Former NBA star and TNT analyst Charles Barkley criticized the league for focusing too much on the optics of supporting Black Lives Matter and racial justice protesters.

“Instead of talking about racial equality, racial justice and economic justice, we spend all our time worrying about who’s kneeling and not kneeling, what things are being said on buses, what’s being said on jerseys, Barkley said in a phone interview with CNBC‘s Power Lunch on Friday. “I think we’re missing the point.”

Barkley said that any public message the league or its players takes as the season is scheduled to resume this month  in a COVID-19 bubble in Orlando should keep police and prison reform at their core. The NBA is allowing players to replace their names on their jerseys with messages like “Equality” and “I Can’t Breathe.”

“When we spend time focusing on what’s on the jersey, that’s gonna defeat the purpose,” Barkley warned. “My concern is this is turning into a circus instead of trying to do some good stuff.”

Barkley also said he wonders how the fans will react.

“Fans are at a disadvantage, they’re going through the pandemic. They don’t want to see a bunch of rich people talking about stuff all the time. I don’t think there’s a right or wrong answer,” he says. “People lost jobs and the last thing they want to do is turn on the television to hear arguments about stuff all the time.”

Players for 22 NBA teams have been steadily arriving at the Walt Disney World Resort in Orlando, where the league hopes to finish their 2019-20 season after it was suspended at the onset of the COVID-19 pandemic in mid-March. The teams will play in a bubble environment at the resort’s ESPN Wide World of Sports complex with all players, staff, and hotel employees receiving regular tests. Games are set to resume on July 30, with the NBA Finals set to take place in early October.
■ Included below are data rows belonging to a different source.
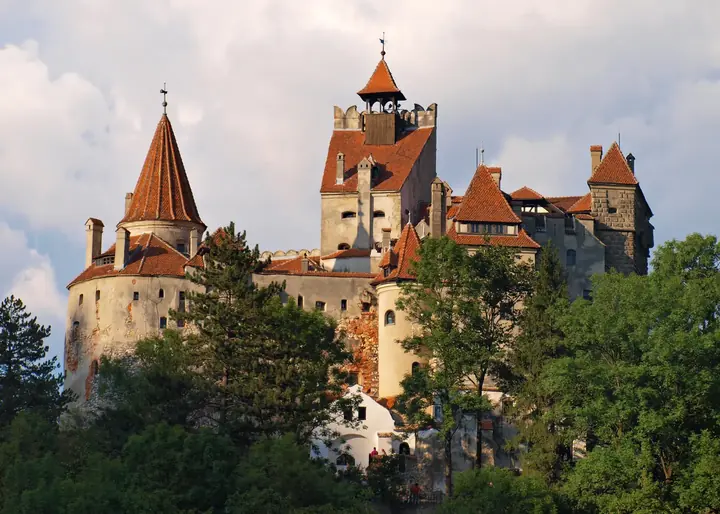
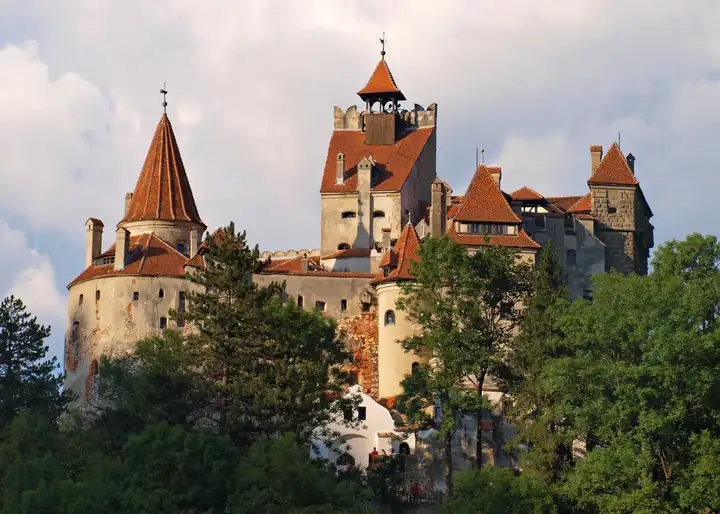
Viaqui: PageSpeed round 2 (largest paint on phones, images, page size)
- cookie banner: shown as soon as the page reaches it, not after base.js downloads
  (it is the largest text on a phone's first screen)
- category photos: 360 px variant and sizes that match the grid
- hero 720 px photos compressed harder
- footer city suggestions: built when a city field is first used (500 fewer elements per page)

diff --git a/resources/marketplaces/viaqui/assets/v2/js/base.js b/resources/marketplaces/viaqui/assets/v2/js/base.js
@@ -375,6 +375,23 @@
     });
   }
 
+  /* ---------- city suggestions (footer newsletter, partner forms): built when such a field is first used ---------- */
+  var ftrCities = $('ftr-cities');
+  if (ftrCities && ftrCities.hasAttribute('data-names')) {
+    var fillCities = function (e) {
+      if (!e.target || !e.target.getAttribute || e.target.getAttribute('list') !== 'ftr-cities') return;
+      document.removeEventListener('focusin', fillCities); document.removeEventListener('pointerover', fillCities);
+      var names = [];
+      try { names = JSON.parse(ftrCities.getAttribute('data-names')) || []; } catch (x) { names = []; }
+      ftrCities.removeAttribute('data-names');
+      var frag = document.createDocumentFragment();
+      names.forEach(function (n) { var o = document.createElement('option'); o.value = n; frag.appendChild(o); });
+      ftrCities.appendChild(frag);
+    };
+    document.addEventListener('focusin', fillCities);
+    document.addEventListener('pointerover', fillCities, { passive: true });
+  }
+
   /* ---------- language and currency menu ---------- */
   var langBtn = $('lang-btn'), langMenu = $('lang-menu');
   if (langBtn && langMenu) {

diff --git a/resources/marketplaces/viaqui/includes/v2/footer.php b/resources/marketplaces/viaqui/includes/v2/footer.php
@@ -72,7 +72,7 @@ sort($v2FootCityNames, SORT_FLAG_CASE | SORT_STRING);
       <form class="vf-nl-form" data-newsletter="footer" data-msg="ftr-nl-msg" data-ok="<?= v2_te('Done. Check your inbox to confirm.') ?>" data-err="<?= v2_te('We could not complete the subscription. Please try again.') ?>">
         <label class="vf-field"><span><?= v2_te('Email') ?></span><input id="ftr-email" name="email" type="email" required placeholder="<?= v2_te('you@example.com') ?>" autocomplete="email"></label>
         <label class="vf-field"><span><?= v2_t('Your city <i>(optional)</i>') ?></span><input id="ftr-city" name="city" type="text" list="ftr-cities" maxlength="80" placeholder="<?= v2_te('Where do you set off from?') ?>" autocomplete="off"></label>
-        <datalist id="ftr-cities"><?php foreach ($v2FootCityNames as $n): ?><option value="<?= v2_e($n) ?>"></option><?php endforeach; ?></datalist>
+        <datalist id="ftr-cities" data-names="<?= v2_e(json_encode(array_values($v2FootCityNames), JSON_UNESCAPED_UNICODE)) ?>"></datalist>
         <button class="btn vf-nl-go" type="submit"><?= v2_te('Subscribe') ?><?= v2_ic('arrow-right') ?></button>
       </form>
       <p class="form-msg" id="ftr-nl-msg" role="status" hidden></p>

diff --git a/resources/marketplaces/viaqui/includes/v2/home/sections.php b/resources/marketplaces/viaqui/includes/v2/home/sections.php
@@ -110,7 +110,7 @@ $hvSaturday = (new DateTimeImmutable('saturday this week', new DateTimeZone('Eur
     <ul class="v-cats" data-vreveal>
       <?php foreach ($V2['categories'] as $i => $c): [$look, $glyph] = V2_CAT_LOOK[$i % count(V2_CAT_LOOK)]; if ($look === 'p' && !$c['image']) { $look = 'f'; } ?>
       <li><a class="v-cat is-<?= $look ?>" href="<?= v2_e($c['href']) ?>">
-        <?php if ($look === 'p'): ?><img src="<?= v2_e($c['image']) ?>"<?= $c['srcset'] ? ' srcset="' . v2_e($c['srcset']) . '" sizes="(min-width:1024px) 25vw, 50vw"' : '' ?> alt="" loading="lazy" decoding="async" width="640" height="800"><?php else: ?><?= $hvGlyph($glyph) ?><?php endif; ?>
+        <?php if ($look === 'p'): ?><img src="<?= v2_e($c['image']) ?>"<?= $c['srcset'] ? ' srcset="' . v2_e($c['srcset']) . '" sizes="(min-width:1100px) 25vw, (min-width:720px) 33vw, 46vw"' : '' ?> alt="" loading="lazy" decoding="async" width="640" height="800"><?php else: ?><?= $hvGlyph($glyph) ?><?php endif; ?>
         <?php if ($c['count']): ?><span class="v-cat-n"><?= v2_e(v2_exp($c['count'])) ?></span><?php endif; ?>
         <h3><?= v2_e($c['name']) ?></h3>
         <?php if ($c['desc']): ?><p><?= v2_e($c['desc']) ?></p><?php endif; ?>

diff --git a/resources/marketplaces/viaqui/includes/v2/nav.php b/resources/marketplaces/viaqui/includes/v2/nav.php
@@ -96,7 +96,7 @@ foreach ($v2Parents as $c) {
         'desc' => trim((string) ($c['description'] ?? '')),
         'image' => $local ? v2_asset('img/cat-' . $imgKey . '.webp') : $apiImage,
         'thumb' => $local ? v2_asset('img/cat-' . $imgKey . '-320.webp') : $apiImage,
-        'srcset' => $local ? v2_asset('img/cat-' . $imgKey . '-320.webp') . ' 320w, ' . v2_asset('img/cat-' . $imgKey . '.webp') . ' 640w' : '',
+        'srcset' => $local ? v2_asset('img/cat-' . $imgKey . '-320.webp') . ' 320w, ' . v2_asset('img/cat-' . $imgKey . '-360.webp') . ' 360w, ' . v2_asset('img/cat-' . $imgKey . '.webp') . ' 640w' : '',
         'count' => (int) ($c['activities_count'] ?? 0) ?: (int) ($c['event_count'] ?? 0),
         'href' => '/' . $c['slug'],
         'subs' => $subs,

diff --git a/resources/marketplaces/viaqui/includes/v2/seed.php b/resources/marketplaces/viaqui/includes/v2/seed.php
@@ -69,7 +69,7 @@ function v2_seed_nav(): array
             'desc' => $desc,
             'image' => v2_asset('img/cat-' . $img . '.webp'),
             'thumb' => v2_asset('img/cat-' . $img . '-320.webp'),
-            'srcset' => v2_asset('img/cat-' . $img . '-320.webp') . ' 320w, ' . v2_asset('img/cat-' . $img . '.webp') . ' 640w',
+            'srcset' => v2_asset('img/cat-' . $img . '-320.webp') . ' 320w, ' . v2_asset('img/cat-' . $img . '-360.webp') . ' 360w, ' . v2_asset('img/cat-' . $img . '.webp') . ' 640w',
             'count' => 0,
             'href' => '/' . $slug,
             'subs' => array_map(function ($s) use ($slug) {

diff --git a/resources/marketplaces/viaqui/includes/v2/foot.php b/resources/marketplaces/viaqui/includes/v2/foot.php
@@ -19,6 +19,9 @@
     </div>
   </div>
 </section>
+<?php /* The banner is the largest text on a phone's first screen, so it must not wait for base.js to download:
+   shown here when no choice is stored (same key and version as base.js and head.php). */ ?>
+<script>(function(){try{var s=JSON.parse(localStorage.getItem('bo_cookie_consent_v1'));if(s&&s.version==='2026-05-26'&&s.consent)return}catch(e){}document.getElementById('cc-banner').hidden=false})();</script>
 <div class="cc-dialog" id="cc-dialog" role="dialog" aria-modal="true" aria-labelledby="cc-title" data-lenis-prevent hidden>
   <div class="cc-panel">
     <div class="cc-top">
Since George Floyd’s killing in Minnesota in May and subsequent protests around the world, city councils in various American cities have made moves to reduce police budgets and increase oversight of police and their use of force. The Los Angeles City Council has made a $150 million cut to LAPD’s budget while a veto-proof majority of the Seattle City Council pledged to cut their city’s police budget in half this weekend.